Car parks could provide 400,000 new UK homes

Bournemouth forges ahead to transform car parks into homes

BOURNEMOUTH, 9 February 2017 – New research from property consultancy JLL highlights the potential to develop circa 400,000 homes on car parks in the UK’s town and city centres.

JLL’s latest research paper Driving Innovation identifies just under 10,500 car parks in the UK’s town and city centres with the capacity to accommodate comfortably circa 400,000 homes, enough to house around one million people. Furthermore in the vast majority of cases it is possible to build without the loss of public parking facilities. Nearly 80% of the sites identified are surface car parks where, with relative ease, it is possible to build upwards while retaining car parking spaces.

The idea is already being embraced in Bournemouth where several surface car parks have been identified for residential development. This includes the car park at Berry Court on St Peter’s Road which has 155 spaces. The proposal is to create 113 private rental homes as well as a multi storey car park which will reinstate the public car parking as well as offering 73 new residents’ spaces.
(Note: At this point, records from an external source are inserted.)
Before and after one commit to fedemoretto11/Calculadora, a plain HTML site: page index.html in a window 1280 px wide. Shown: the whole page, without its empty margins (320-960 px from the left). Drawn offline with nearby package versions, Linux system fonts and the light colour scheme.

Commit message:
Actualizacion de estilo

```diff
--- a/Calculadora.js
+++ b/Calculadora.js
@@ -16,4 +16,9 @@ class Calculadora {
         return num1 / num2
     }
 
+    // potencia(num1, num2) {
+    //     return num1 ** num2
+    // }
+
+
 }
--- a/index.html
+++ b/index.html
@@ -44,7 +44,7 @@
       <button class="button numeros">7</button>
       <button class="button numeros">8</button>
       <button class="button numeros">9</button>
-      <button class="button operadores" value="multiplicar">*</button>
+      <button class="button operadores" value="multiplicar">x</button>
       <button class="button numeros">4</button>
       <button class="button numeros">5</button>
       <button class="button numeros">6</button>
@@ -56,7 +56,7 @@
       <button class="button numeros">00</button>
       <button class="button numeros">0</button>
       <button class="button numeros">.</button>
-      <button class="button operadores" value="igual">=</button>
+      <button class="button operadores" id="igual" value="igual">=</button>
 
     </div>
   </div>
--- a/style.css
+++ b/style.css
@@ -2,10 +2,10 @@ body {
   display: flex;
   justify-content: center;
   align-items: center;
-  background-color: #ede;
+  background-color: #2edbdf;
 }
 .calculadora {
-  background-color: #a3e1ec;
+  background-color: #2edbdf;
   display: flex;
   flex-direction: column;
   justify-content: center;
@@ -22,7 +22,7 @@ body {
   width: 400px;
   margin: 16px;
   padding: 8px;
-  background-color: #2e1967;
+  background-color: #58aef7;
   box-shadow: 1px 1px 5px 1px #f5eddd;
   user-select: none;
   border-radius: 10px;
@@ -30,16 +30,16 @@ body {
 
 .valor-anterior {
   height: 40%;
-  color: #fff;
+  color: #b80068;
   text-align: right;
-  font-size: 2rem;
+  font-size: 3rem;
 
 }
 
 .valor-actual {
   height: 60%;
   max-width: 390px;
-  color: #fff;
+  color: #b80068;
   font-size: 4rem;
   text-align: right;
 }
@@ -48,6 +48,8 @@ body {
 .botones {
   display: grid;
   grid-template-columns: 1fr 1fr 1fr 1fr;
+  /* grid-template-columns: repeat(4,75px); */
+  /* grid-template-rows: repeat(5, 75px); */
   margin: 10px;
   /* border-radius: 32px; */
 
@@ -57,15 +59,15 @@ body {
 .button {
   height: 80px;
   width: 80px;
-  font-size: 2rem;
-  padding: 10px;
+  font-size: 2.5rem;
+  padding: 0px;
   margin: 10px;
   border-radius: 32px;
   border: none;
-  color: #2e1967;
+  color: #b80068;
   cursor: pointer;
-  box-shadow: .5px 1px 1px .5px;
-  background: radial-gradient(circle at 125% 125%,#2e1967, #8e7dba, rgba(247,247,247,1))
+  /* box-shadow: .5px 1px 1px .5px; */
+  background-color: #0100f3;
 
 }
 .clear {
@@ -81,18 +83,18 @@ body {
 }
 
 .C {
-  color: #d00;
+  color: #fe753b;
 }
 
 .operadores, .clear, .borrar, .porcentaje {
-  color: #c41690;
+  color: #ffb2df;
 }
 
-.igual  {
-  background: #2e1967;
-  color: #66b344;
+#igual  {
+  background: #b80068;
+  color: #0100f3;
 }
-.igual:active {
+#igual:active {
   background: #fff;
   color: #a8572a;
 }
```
The Bournemouth Development Company has been set up with JLL’s help to enable the Council to benefit from the development of its surplus car parks for residential development. Known as a Local Asset Backed Vehicle, it is a way of combining private sector finance and skills, in this case from the construction and regeneration firm Morgan Sindall, with public sector real estate in order to drive development and investment.

The Bournemouth Development Company has identified several regeneration sites in the town, the majority of which are surface car parks.

Emma Eaglestone, head of JLL’s Southampton office, says: “The trend towards urban living has disproportionately put a strain on the UK’s town and city local authorities to allocate sites for residential development, typically in areas where land is rarely available. It is crucial that more residential sites are created in urban locations where housing is needed most.

“The Government is actively exploring solutions to the UK housing crisis through innovative measures to boost supply. Crucially, more than half of the car parks identified by JLL are in public ownership under the control of local authorities. This gives Government a direct stake in the potential for delivery on these sites.

“In order to negotiate planning hurdles, the Government could introduce a planning 'permission in principle' for residential development on urban car parks using new laws that were outlined in the Housing and Planning Act 2015.”

JLL have advised several local authorities on innovative financial structures to enable them to release council owned car parks and other surplus sites to the market.

Emma added: “As Council’s increasingly introduce car free zones in city centres, and with more and more people choosing to live in urban environments without cars, the pressure to use these centrally located undeveloped opportunities for housing rather than car-parking is likely to increase.”